This Greek word for exercised is a metaphor taken from the athlete or contenders in the Grecian games, who were wont to employ all their powers, skill, and agility in mock fights, running, wrestling, etc., that they might be the better prepared for the actual contests when they took place. It speaks to the fact that the application of God’s Word is a participation sport and requires a full commitment to the excellence God has called us to. It represents not just traditional religious activity, but may also encompass simple things like how we speak to someone in the grocery check-out lane. In Romans 1:17, “For in it [the gospel] the righteousness of God is revealed from faith to faith; as it is written, “BUT THE RIGHTEOUS man SHALL LIVE BY FAITH.” Living in God’s righteousness is a moment-by-moment event and revealed from faith to faith.

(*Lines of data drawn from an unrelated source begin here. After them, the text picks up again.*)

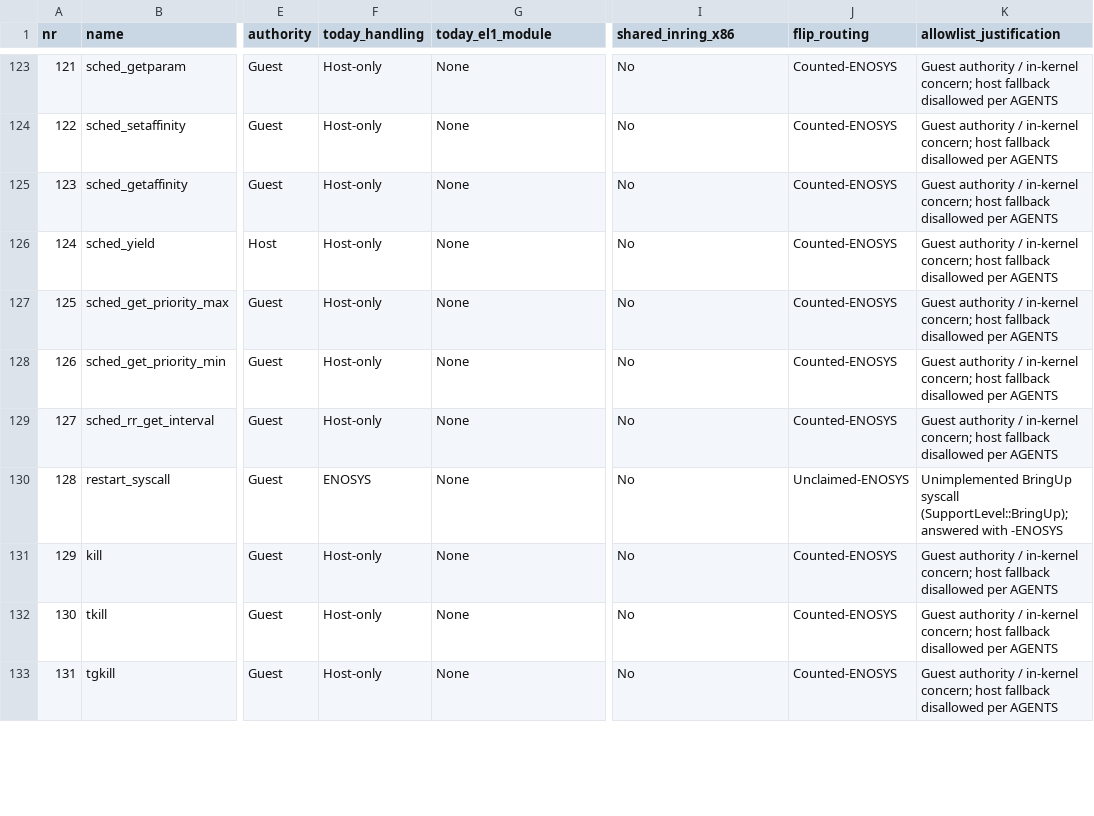
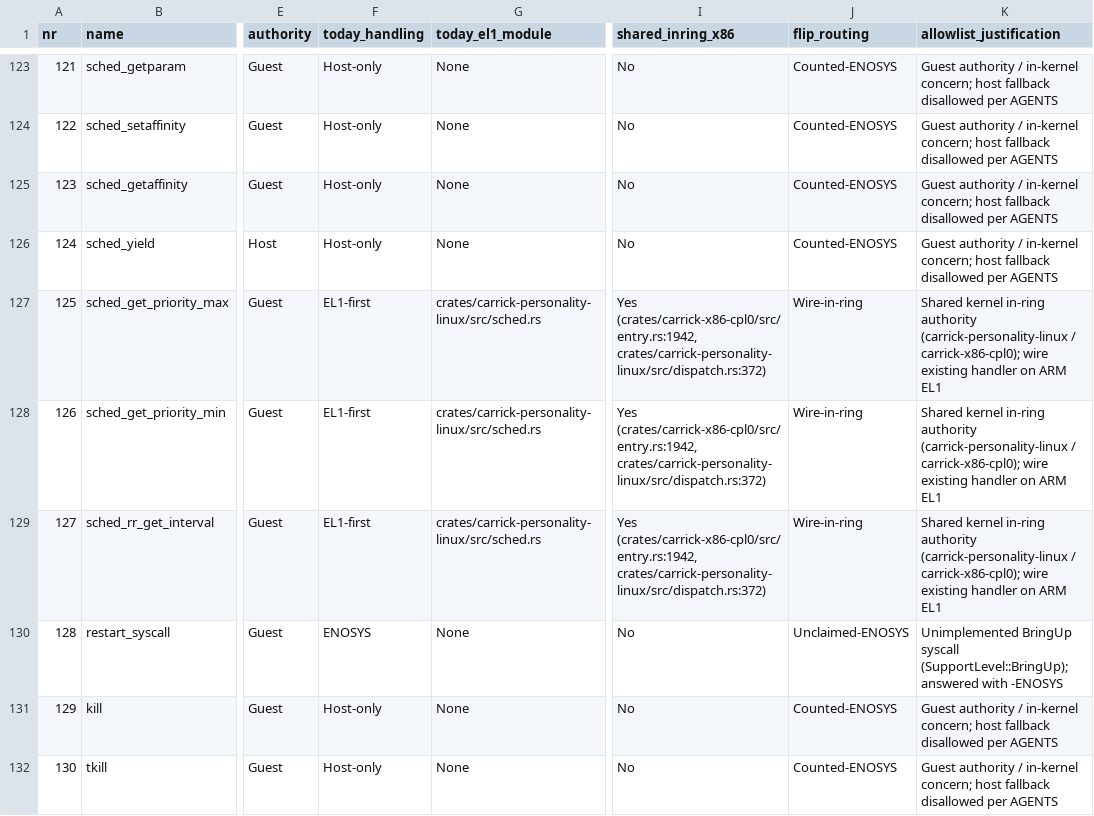
Before and after one commit to carrick-sh/carrick, a TSV file: docs/design/arm-ring-first-flip.tsv, drawn as a sheet; only a part is shown, gaps mark what is left out; the shorter side is filled out with more unchanged rows; the diff names each change by its address in the sheet, - before the commit and + after, or states it on an @@ line.

```diff
--- a/docs/design/arm-ring-first-flip.tsv
+++ b/docs/design/arm-ring-first-flip.tsv
-F127:F129 (today_handling): Host-only
+F127:F129 (today_handling): EL1-first
-G127:G129 (today_el1_module): None
+G127:G129 (today_el1_module): crates/carrick-personality-linux/src/sched.rs
-I127:I129 (shared_inring_x86): No
+I127:I129 (shared_inring_x86): Yes (crates/carrick-x86-cpl0/src/entry.rs:1942, crates/carrick-personality-linux/src/dispatch.rs:372)
-J127:J129 (flip_routing): Counted-ENOSYS
+J127:J129 (flip_routing): Wire-in-ring
-K127:K129 (allowlist_justification): Guest authority / in-kernel concern; host fallback disallowed per AGENTS
+K127:K129 (allowlist_justification): Shared kernel in-ring authority (carrick-personality-linux / carrick-x86-cpl0); wire existing handler on ARM EL1
```
Also changed, not shown: 9 other files.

Hebrews 6:1 continues the process in this way, “Therefore leaving the elementary teaching about the Christ, let us press on [be carried forward] to maturity, not laying again a foundation of repentance from dead works and of faith toward God.” This verb is a present passive subjunctive and could be better translated “let us be carried” and gives the thought of personal surrender to an active influence. It means that God is moving forward those who are committed to the process of maturity. This is the wonder of the spiritual life. God provides the energy, we accept the process.
“Do not be overcome by evil, but overcome evil with good” (Romans 12:21). Discerning good and evil allows the believer to recognize the warfare and therefore to be able to overcome evil with good.